[Revision tracking records]
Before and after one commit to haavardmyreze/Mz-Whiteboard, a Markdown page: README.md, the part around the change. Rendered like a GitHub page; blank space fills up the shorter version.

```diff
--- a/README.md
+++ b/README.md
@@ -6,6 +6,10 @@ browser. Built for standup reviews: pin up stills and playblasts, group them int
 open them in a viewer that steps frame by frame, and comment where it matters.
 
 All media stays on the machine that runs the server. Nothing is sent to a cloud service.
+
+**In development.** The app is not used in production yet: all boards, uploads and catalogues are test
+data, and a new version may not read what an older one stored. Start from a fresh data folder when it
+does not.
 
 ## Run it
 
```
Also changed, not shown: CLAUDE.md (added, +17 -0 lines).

(DIRECTIONS FOR THIS TASK): Where the word "README" shows up in a line of the records above, count that line; then give the count by itself.

(RESULT BELOW): 3